Master or Apprentice: Rethinking entry points and training in Public Health
By Professor Darren Shickle, Professor of Public Health at University of Leeds
Darren Shickle is Professor in Public Health and Head of the Academic Unit of Public Health in the Leeds Institute of Health Sciences. He is also an Honorary Consultant within Public Health England. Current projects include involvement in trailblazer application for public health apprenticeships.
The University of Leeds is considering establishing a new BSc in Public Health course. As part of this, academics must provide a business case to the University to demonstrate that there is a demand for the course, and usually conduct market research.
Course demand is influenced by push and pull factors. Push factors will include how many potential students will be interested in applying for the course and pull factors will include whether employers will want to give students a job after they graduate.
One of the problems in terms of the push factors is that most young people have a poor understanding of public health, even though public health stories, of one form or another, are in the news every day. Thus, the number of young people (and more mature potential students) who will be aware that there are careers in public health will be even smaller, and few will realise that there are degrees in public health or will know the other career entry points. To address this problem, my colleagues and I are currently exploring funding for a national schools photography competition with a theme of “This is Public Health”. This will be followed up with a mobile national exhibition of winning entries. If it comes off, in addition to raising awareness of public health, we are planning to analyse the content of all of the competition entries, as it should provide a fascinating insight into what young people view as public health issues (either positive or negative).
In order to look at pull factors, I conducted 14 qualitative interviews in 12 local authorities and Public health England in Yorkshire and the Humber team. Between 1 and 10 Directors of Public Health and public health consultants/specialists (mean 4) contributed to each interview. The results of the research have been published and are available at: Shickle D, Stroud L, Day M, Smith K. Master or Apprentice: rethinking entry points and training in Public Health. Journal of Public Health 2017, https://doi.org/10.1093/pubmed/fdx081

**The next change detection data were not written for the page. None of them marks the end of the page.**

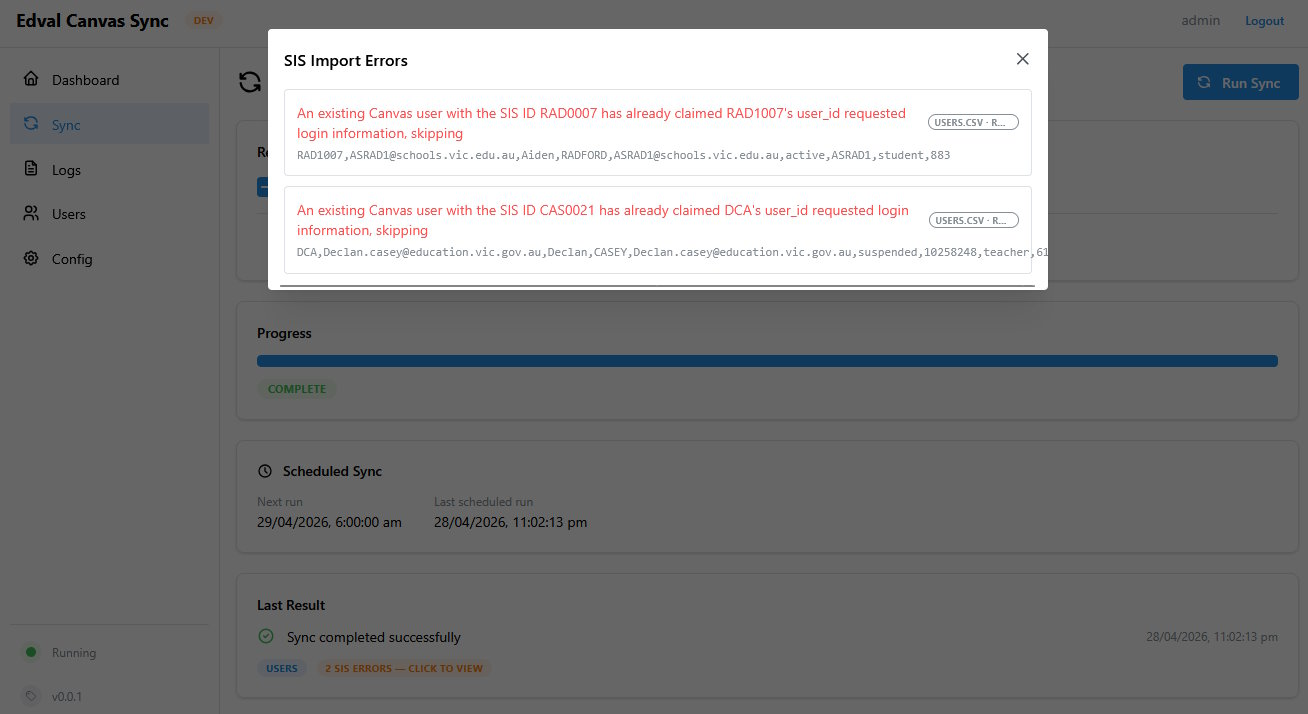
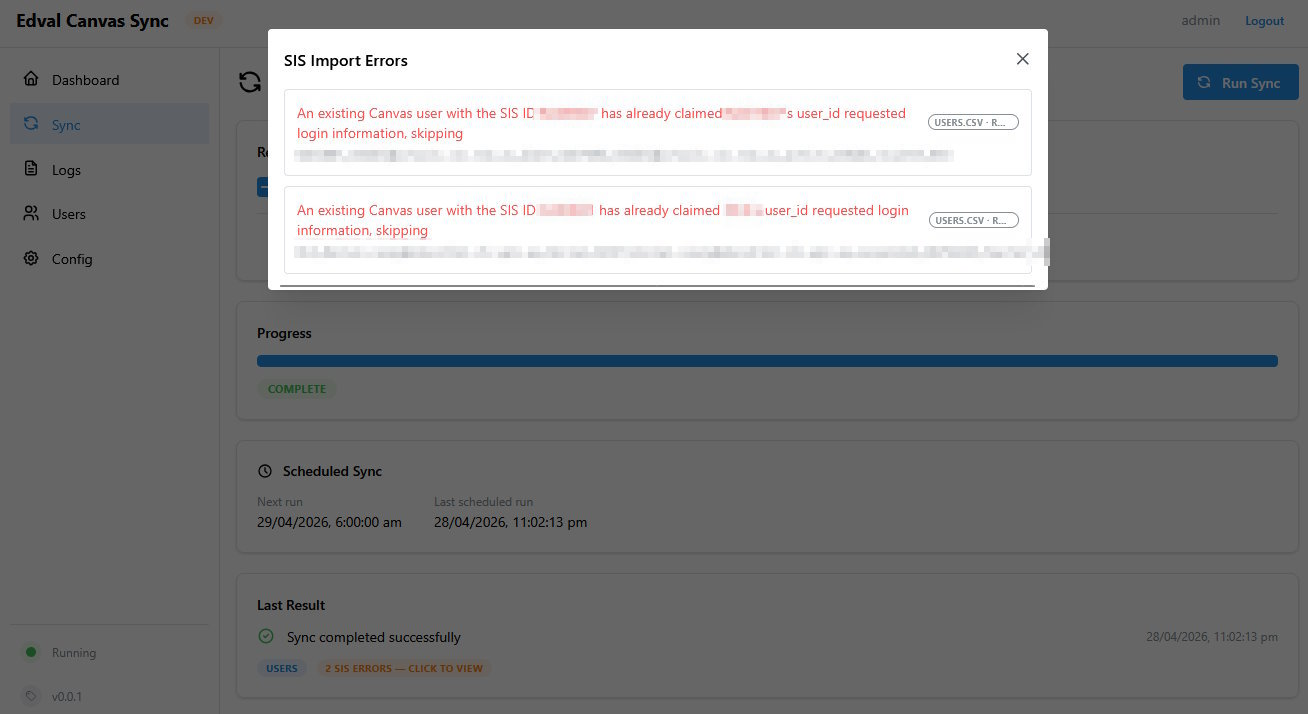
add github link to edval-canvas-bridge

diff --git a/src/content/projects/edval-canvas-bridge.md b/src/content/projects/edval-canvas-bridge.md
@@ -5,6 +5,8 @@ date: 2026
 status: Active
 hero: /img/edval-canvas-bridge/hero.jpg
 skills: [typescript, react, rest, api, gui, cli, automation]
+links:
+  repo: https://github.com/mattkrins/edval-canvas-bridge
 gallery:
   - src: /img/edval-canvas-bridge/dashboard.jpg
     desc: Admin dashboard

Although the main aim of the interviews was to consult with colleagues about the proposed BSc in Public Health, the research provided an insight into the problems relating to entry points, career paths and professional development in the public health workforce since responsibility for public health in England shifted to local government and PHE in 2013.
While working within local authorities provides opportunities to influence social determinants of health, interviewees were concerned about reductions in the Public Health workforce and ‘watering down’ of skills. There were concerns that financial constraints would lead to reductions in Public Health skills with fewer staff to provide critical analysis. Formal qualifications were increasingly less valued. Instead staff were expected to have a broader skill set with an emphasis on experience.
Budget cuts and different organizational cultures may see a reduction in senior public health specialists. However, professionalization of the practitioner workforce may strengthen and diversify knowledge and skills, and finally recognize the important contribution of this cohort of staff.
There was a clear message that junior staff were expected to step up to deliver Public Health functions at the same time as training budgets were reduced. Interviewees recognized the absence of a career ladder for junior members of the core Public Health workforce and inequalities in training resource available to those on the Public Health consultant training scheme relative to the rest of the specialist Public Health workforce. However, ‘grow your own’ policies may mean that staff struggle to transfer local authority specific knowledge and skills to other Public Health settings.
There are multiple routes for becoming and developing as a practitioner, with inconsistency in registration with various professional bodies, if any. However, new entry points are needed for graduates or via apprentice schemes. Apprenticeship schemes seemed attractive to interviewees to help maintain or enhance the professional status of Public Health within local government by providing a career structure for junior staff. An Expression of Interest has been submitted to the Institute of Apprenticeships to establish a public health practitioner apprenticeship programme. This would be a level 6 degree apprenticeship.